- Task item
Reproduce the data below exactly. Skip the pictures.
════════
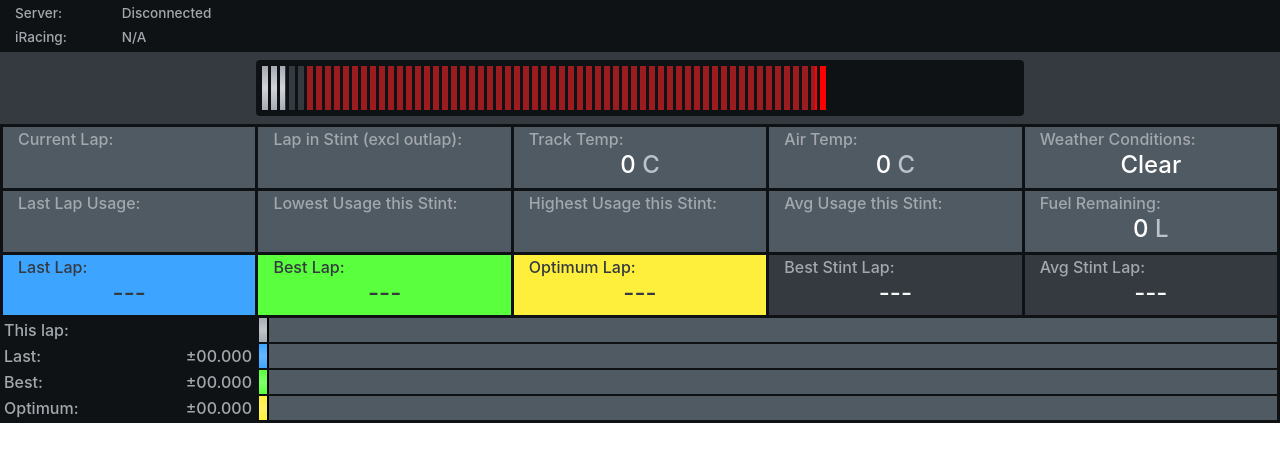
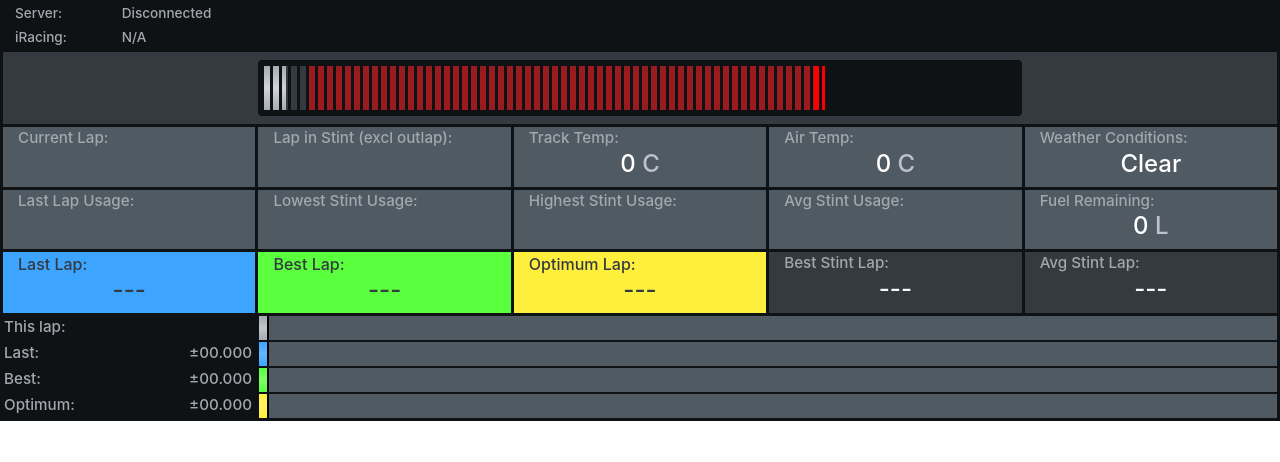
Before and after one commit to sblease360/SimDashFrontEnd, a website: page index.html in a window 1280 px wide. Drawn offline with nearby package versions, Linux system fonts and the light colour scheme.

Commit message:
more visual changes

```diff
--- a/custom_styling.css
+++ b/custom_styling.css
@@ -16,6 +16,7 @@
     padding: 0;
     margin: 0;
     font-weight:500;
+    font-size: 0.95em;
 }
 
 .timing-header {
--- a/index.html
+++ b/index.html
@@ -35,7 +35,7 @@
             </div>
         </div>
 
-        <div class="row bg-dark" id="gearInfo">
+        <div class="row bg-dark border-left border-right thicker-border border-nearly-black" id="gearInfo">
 
             <div class="col d-flex align-items-center justify-content-center" id="gearArea">
                 <h1 class="text-light" id="currGear"></h1>
@@ -88,15 +88,15 @@
                         <h4 class="text-white text-center" id="lastLapUsage"></h4>
                     </div>
                     <div class="col border-right border-nearly-black thicker-border">
-                        <p class="module-header">Lowest Usage this Stint:</p>
+                        <p class="module-header">Lowest Stint Usage:</p>
                         <h4 class="text-white text-center" id="minLapUsage"></h4>
                     </div>
                     <div class="col border-right border-nearly-black thicker-border">
-                        <p class="module-header">Highest Usage this Stint:</p>
+                        <p class="module-header">Highest Stint Usage:</p>
                         <h4 class="text-white text-center" id="maxLapUsage"></h4>
                     </div>
                     <div class="col border-right border-nearly-black thicker-border">
-                        <p class="module-header">Avg Usage this Stint:</p>
+                        <p class="module-header">Avg Stint Usage:</p>
                         <h4 class="text-white text-center" id="avgLapUsage"></h4>
                     </div>
                     <div class="col border-right border-nearly-black thicker-border">
```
════════
- Finished exercise
Before and after one commit to sblease360/SimDashFrontEnd, a website: page index.html in a window 1280 px wide. Drawn offline with nearby package versions, Linux system fonts and the light colour scheme.

Commit message:
more visual changes

```diff
--- a/custom_styling.css
+++ b/custom_styling.css
@@ -16,6 +16,7 @@
     padding: 0;
     margin: 0;
     font-weight:500;
+    font-size: 0.95em;
 }
 
 .timing-header {
--- a/index.html
+++ b/index.html
@@ -35,7 +35,7 @@
             </div>
         </div>
 
-        <div class="row bg-dark" id="gearInfo">
+        <div class="row bg-dark border-left border-right thicker-border border-nearly-black" id="gearInfo">
 
             <div class="col d-flex align-items-center justify-content-center" id="gearArea">
                 <h1 class="text-light" id="currGear"></h1>
@@ -88,15 +88,15 @@
                         <h4 class="text-white text-center" id="lastLapUsage"></h4>
                     </div>
                     <div class="col border-right border-nearly-black thicker-border">
-                        <p class="module-header">Lowest Usage this Stint:</p>
+                        <p class="module-header">Lowest Stint Usage:</p>
                         <h4 class="text-white text-center" id="minLapUsage"></h4>
                     </div>
                     <div class="col border-right border-nearly-black thicker-border">
-                        <p class="module-header">Highest Usage this Stint:</p>
+                        <p class="module-header">Highest Stint Usage:</p>
                         <h4 class="text-white text-center" id="maxLapUsage"></h4>
                     </div>
                     <div class="col border-right border-nearly-black thicker-border">
-                        <p class="module-header">Avg Usage this Stint:</p>
+                        <p class="module-header">Avg Stint Usage:</p>
                         <h4 class="text-white text-center" id="avgLapUsage"></h4>
                     </div>
                     <div class="col border-right border-nearly-black thicker-border">
```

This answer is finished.